With the move to each new silicon node, Moore’s law (observation) has fulfilled the economic and technological promises of density, speed, power, and cost scaling. Our current silicon designs will not be able to achieve these same economic advantages. As the industry moves to the next silicon nodes, on-package integration is needed to achieve the economic advantages that were previously met with silicon scaling. The industry is experiencing diminishing returns to monolithic silicon scaling. Moving forward, the industry will need to:
- Design some components in the most advanced semiconductor nodes
- Use this chip(s) in combination with others in a package that provides the desired function in a more cost effective manner
- Combine into a single package the die functions that can be fabricated in older nodes at lower cost

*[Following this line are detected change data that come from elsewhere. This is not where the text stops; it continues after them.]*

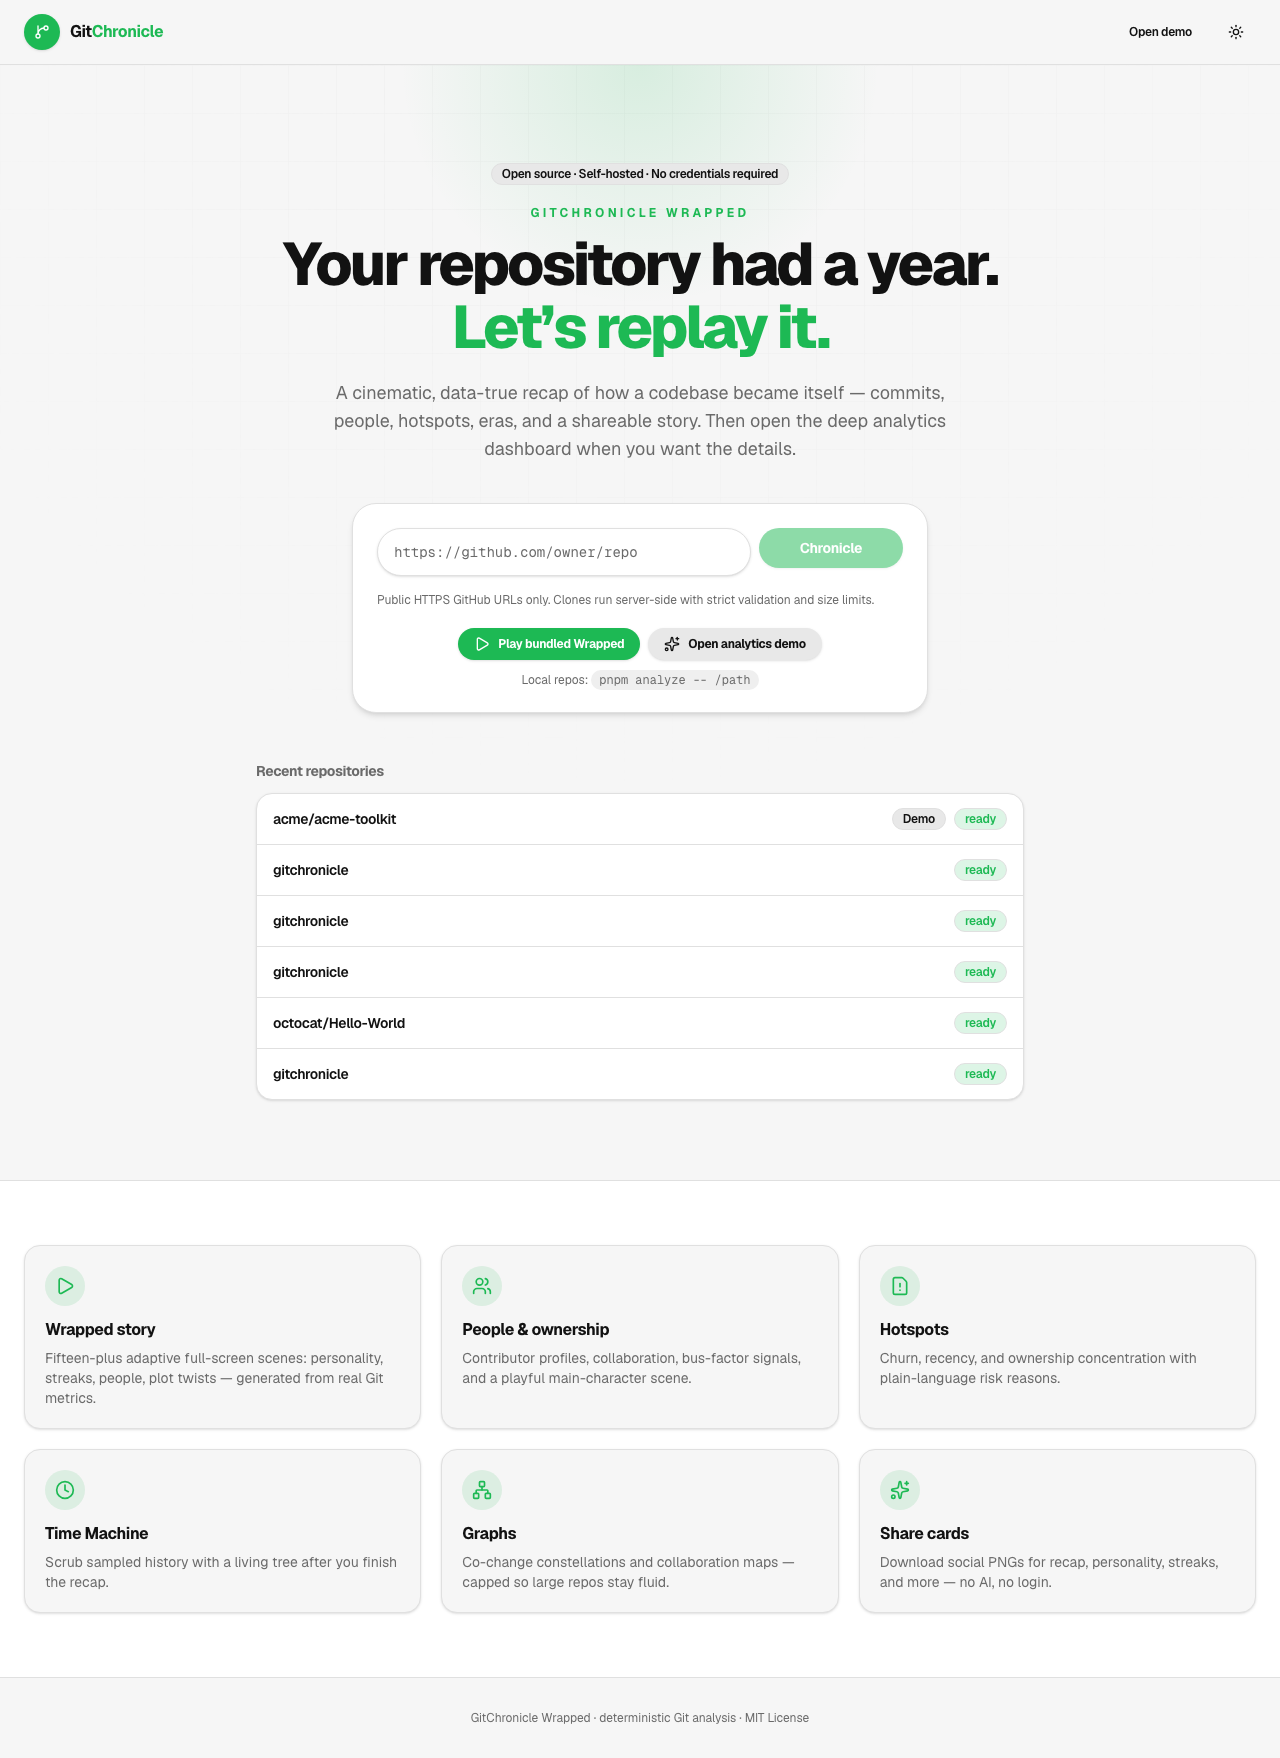
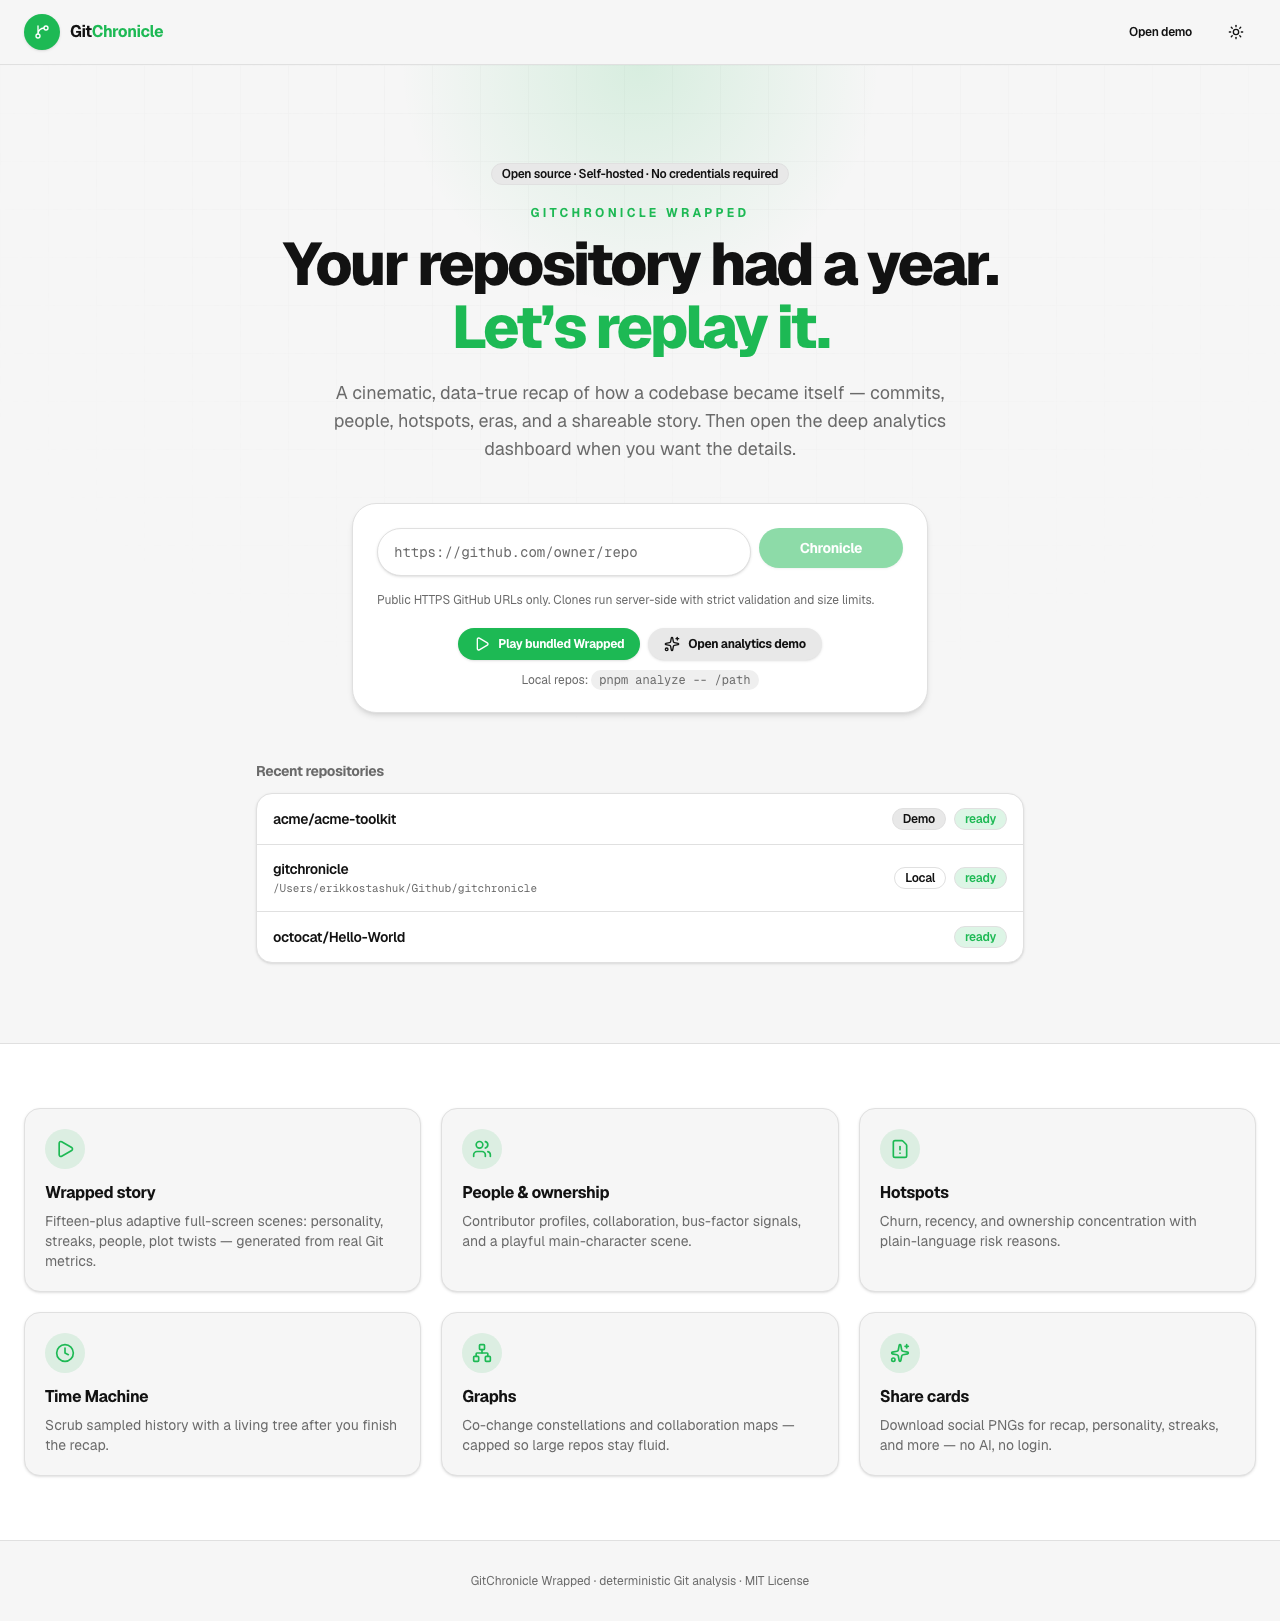
docs: publication verification pass and refresh screenshots
Re-run lint/typecheck/test/build/e2e, local analyze smoke, markdown
export, and pnpm screenshots after chart contrast. Mark PROGRESS and
FINAL_AUDIT publication-ready; demo story is 22 scenes.

diff --git a/PROGRESS.md b/PROGRESS.md
@@ -6,108 +6,40 @@
 
 Primary experience is a cinematic, adaptive multi-scene Wrapped story from real Git analysis. Analytics dashboard is the deep dive after the story.
 
+## Publication status — READY (2026-08-03)
+
+Verified end-to-end:
+
+| Check | Result |
+| --- | --- |
+| `pnpm lint` / `typecheck` / `test` / `build` | pass (79 unit tests) |
+| `pnpm test:e2e` | **16/16** pass (desktop + mobile) |
+| Demo Wrapped | 22 adaptive scenes (incl. rising star), analysis-backed |
+| Local analyze | reuses project by path; Wrapped **200** |
+| Markdown export | non-empty report (Overview) |
+| Share PNG | e2e magic-byte verified |
+| Marketing screenshots | refreshed via `pnpm screenshots` (post chart contrast) |
+
+No high-priority unfinished product work remains. Remaining ideas are optional stretch (admin DB cleanup, streaming git log).
+
 ## Foundation (MVP — complete)
 - [x] Next.js App Router + TypeScript strict + Tailwind + SQLite/Drizzle
 - [x] Git parse → pure metrics → persisted JSON
 - [x] Demo seed, local CLI analyze, GitHub HTTPS import
 - [x] Dashboard sections + Markdown export + Docker + tests spine
 
-## Wrapped Phase A — Pure storytelling engine
-- [x] Typed Wrapped scene model (`src/lib/wrapped/types.ts`)
-- [x] Deterministic streaks (`streaks.ts`)
-- [x] Deterministic repository personality (`personality.ts` + documented rules)
-- [x] Adaptive scene selection (`scenes.ts` / `buildWrappedStory`)
-- [x] Unit tests (6 wrapped + existing parse/metrics)
+## Wrapped Phase A–C — complete
+- [x] Story engine, cinematic player, share cards, landing, e2e
+- [x] Spotify-adjacent light theme; rising star; retry; stale/orphan recovery
+- [x] Recent-repos dedupe; large-repo perf; chart contrast; screenshots
 
-## Wrapped Phase B — Cinematic player
-- [x] Full-screen Wrapped player (progress, keyboard, swipe, reduced-motion)
-- [x] ~15–25 adaptive scenes with strong typography (demo: 21)
-- [x] Demo entry → `/repo/acme-toolkit/wrapped`
-- [x] Local analyze prints `/repo/<slug>/wrapped`
+## Continuous-improvement log (2026-08-03)
+- Visual identity, rising star, failed-job retry, screenshots + title shine
+- Chart contrast, stale jobs, project dedupe, large-repo perf, orphan repair
+- Publication verification + screenshot refresh
 
-## Wrapped Phase C — Share & polish
-- [x] Downloadable PNG share cards (1200×630 + 1080×1080)
-- [x] Closing CTAs → analytics / report / another repo
-- [x] Landing rebranded for Wrapped
-- [x] e2e for Wrapped nav + exports + retry API (**16/16**, hard keyboard + closing + PNG)
-- [x] FINAL_AUDIT.md
-- [x] lint / typecheck / test / build green
-
-## Skeptic repairs
-- [x] Closing scene scrollable (overflow-y-auto on scene body)
-- [x] Wrapped outside dashboard layout (route group `(app)`)
-- [x] e2e production server for reliable client hydration
-- [x] PNG export evidence (export-cards.log / test-results/exports)
-
-## Visual identity — Spotify-adjacent light default (2026-08-03)
-- [x] Light product chrome default (`defaultTheme="light"`, `enableSystem={false}`)
-- [x] CSS tokens: near-white surfaces + Spotify green `#1DB954` / `#1ED760` (not teal)
-- [x] Pill buttons, solid green active nav, rounded inputs/tabs/badges
-- [x] Landing hero: bold type + green accent (no teal/indigo gradients)
-- [x] Scene copy: punchier deterministic jokes; density caps for single-screen film
-- [x] Player: ~2.8s film autoplay, full-viewport frame, bounce/float motion, reduced-motion safe
-- [x] Share card PNG palette aligned to green/black brand
-- [x] Token/chrome unit tests (`src/lib/theme/spotify-light.test.ts`) — 39 unit tests total
-
-## Rising star (2026-08-03)
-- [x] Pure `pickRisingStar` (`src/lib/wrapped/rising-star.ts`) — lateness ≥ 40% of timeline, density/velocity score, score floor
-- [x] Scene metrics + share card kind `rising_star`
-- [x] Demo seeds late-joiner **Barbara Liskov** (~20 commits after ~65% of history) without overtaking founding lead
-- [x] Unit tests: demo pick, synthetic late dense star, early-cast skip (42 unit tests total)
-
-## Failed-job retry (2026-08-03)
-- [x] Pure `planRetryJob` + `enqueueRetry` (`src/lib/jobs/retry.ts`)
-- [x] `POST /api/repos/[slug]/retry` — github re-clone / local reanalyze; 409 if in-flight
-- [x] JobStatusPanel **Retry analysis** button (polls new job; demo not retryable)
-- [x] Unit tests for planner (7) + e2e API guards (demo/missing slug)
-- [x] 49 unit tests total
-
-## Notes
-- Classic Story deck kept as secondary chronological slides
-- Rising star requires ≥3 contributors, ≥20 commits, late firstCommit, score floor — skipped when weak
-- Wrapped player remains intentionally dark cinematic; product shell is light-first
-- Optional dark theme still available via toggle (storage key `gitchronicle-theme`)
-- Demo projects reject retry (re-seed with `pnpm seed`); GitHub failed jobs re-clone after cleanup
-
-## Marketing screenshots (2026-08-03)
-- [x] `pnpm screenshots` → `scripts/capture-screenshots.ts` (Playwright, light theme forced)
-- [x] Regenerated all `docs/screenshots/*` post Spotify rebrand + rising-star (22 scenes)
-- [x] README badge green `#1DB954`; Wrapped image points at `wrapped-open.png`
-- [x] Fixed Wrapped title visibility: `gc-title-shine` no longer uses `background-clip:text` (was invisible under transforms / Chromium capture)
-
-## Light-theme chart contrast (2026-08-03)
-- [x] Shared Recharts theme (`src/components/charts/theme.ts`) — axis/grid/tooltip use CSS tokens + popover-foreground
-- [x] Multi-series: `--chart-2` is blue `#509bf5` (not near-identical green) on light and dark
-- [x] Growth chart legend; empty states; heatmap empty-tile ring + Less/More legend
-- [x] Theme tests assert chart-2 ≠ chart-1 (52 unit tests total)
-
-## Stale running-job recovery (2026-08-03)
-- [x] Pure `isJobStale` / heartbeat age (`src/lib/jobs/stale.ts`) — TTL 20m since last `updatedAt`
-- [x] `recoverStaleJobs()` marks job + project failed with retry-friendly message
-- [x] Wired into worker loop, `processNextJob`, `processJobById`, job poll API, and `enqueueRetry`
-- [x] Unit tests for stale pure logic (60 unit tests total)
-
-## Landing recent-repos dedupe (2026-08-03)
-- [x] Pure `dedupeProjectsForDisplay` / `projectIdentityKey` (`src/lib/projects/dedupe.ts`)
-- [x] Landing + repo switcher use `listProjectsForDisplay` (prefer ready, then newest)
-- [x] `pnpm analyze` reuses project by normalized `localPath` (no more gitchronicle-N spam)
-- [x] Local path shown on recent list; unit tests (69 total)
-
-## Large-repo analysis performance (2026-08-03)
-- [x] `git log` format omits commit body (`%b`) — subject-only categorization, far smaller stdout
-- [x] `gitExec` buffers stdout/stderr as chunk arrays (no quadratic string concat)
-- [x] Single chronological sort in `analyzeRepository`; file/contributor/growth skip re-sort
-- [x] Co-change caps: `MAX_COCHANGE_PAIRS` (40k) + `MAX_COCHANGE_FILES_PER_COMMIT` (24)
-- [x] Unit tests for caps + wide synthetic history (73 tests total)
-
-## Orphan project status repair (2026-08-03)
-- [x] Pure `planOrphanProjectRepair` (`src/lib/jobs/orphans.ts`)
-- [x] Stuck pending/cloning/analyzing + terminal/missing job → ready or failed
-- [x] Folded into `recoverStaleJobs()`; also runs on landing/switcher list
-- [x] Unit tests (79 total)
-
-## Suggested next (priority)
-1. Optional: re-run `pnpm screenshots` after chart contrast for docs/overview
-2. Optional: admin cleanup to delete superseded duplicate project rows
-3. Optional: stream/parse git log incrementally for multi‑GB histories
-4. Publication check: full e2e + local analyze smoke; consider loop stop if bar met
+## Optional later (not blocking)
+1. Admin cleanup of superseded duplicate project rows
+2. Stream/parse git log for multi‑GB histories
+3. Per-commit author histograms for richer rising-star curves
+4. Multi-forge imports beyond public HTTPS GitHub

diff --git a/FINAL_AUDIT.md b/FINAL_AUDIT.md
@@ -1,8 +1,9 @@
 # FINAL_AUDIT — GitChronicle Wrapped
 
-**Date:** 2026-08-03  
+**Date:** 2026-08-03 (publication verification re-run)  
 **Product:** GitChronicle Wrapped — cinematic repository recap  
-**Tagline:** Your repository had a year. Let’s replay it.
+**Tagline:** Your repository had a year. Let’s replay it.  
+**Status:** **Publication-ready**
 
 ## Startup (local)
 
@@ -27,11 +28,12 @@ pnpm dev
 | `pnpm test` | 79 pass (parse + metrics + wrapped + jobs stale/orphan/retry + dedupe + theme) |
 | `pnpm build` | pass |
 | `pnpm test:e2e` | **16 pass** (desktop + mobile), including hard keyboard advance + closing scroll + PNG magic + retry API |
-| Demo Wrapped | 21 adaptive scenes, analysis-backed |
-| Local CLI analyze | ready project + Wrapped 200 |
-| Markdown export | non-empty report with Overview |
-| PNG share cards | recap landscape ~900KB+, PNG signature verified |
+| Demo Wrapped | **22** adaptive scenes (incl. rising star), analysis-backed |
+| Local CLI analyze | path reuse + Wrapped **200** |
+| Markdown export | non-empty report with Overview (~5KB+) |
+| PNG share cards | recap landscape PNG signature verified in e2e |
 | Invalid GitHub URL | 400 |
+| Marketing screenshots | regenerated with light theme + chart contrast |
 
 ### Skeptic fixes (2026-08-03)
 
@@ -71,7 +73,7 @@ No AI APIs.
 
 ### Scene selection
 
-`buildWrappedStory` emits only scenes with enough data (solo repos skip people/collaboration/releases; tiny repos still get opening → recap → closing). Demo Acme Toolkit yields **21** scenes.
+`buildWrappedStory` emits only scenes with enough data (solo repos skip people/collaboration/releases; tiny repos still get opening → recap → closing). Demo Acme Toolkit yields **22** scenes (includes rising star: Barbara Liskov).
 
 ## Screenshots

- Reuse IP to reduce cost
As a result, new packaging solutions are being developed with many different formats that very often include heterogeneous integration (HI). HI includes solutions in which some die functions are fabricated on bleeding edge nodes, combined with other die fabricated on less expensive older nodes and linked together in the package. It is driven by the need to add diverse functionality (often realized on different IP on silicon nodes from multiple different suppliers), improved silicon yield resiliency, and the continued need for integration. HI includes system-in-package (SiP) and chipsets.
This report describes the drivers for growth in each segment and package types for different applications. Market projections for chiplets and SiP are provided. An analysis of the impact of the use of chiplets instead on monolithic die integration is provided. Critical material needs for packaging and assembly are identified and the roles for OSAT and foundry are discussed. Investment requirements and the supply chain for chiplets are highlighted.
A set of PowerPoint slides is included with the detailed analysis.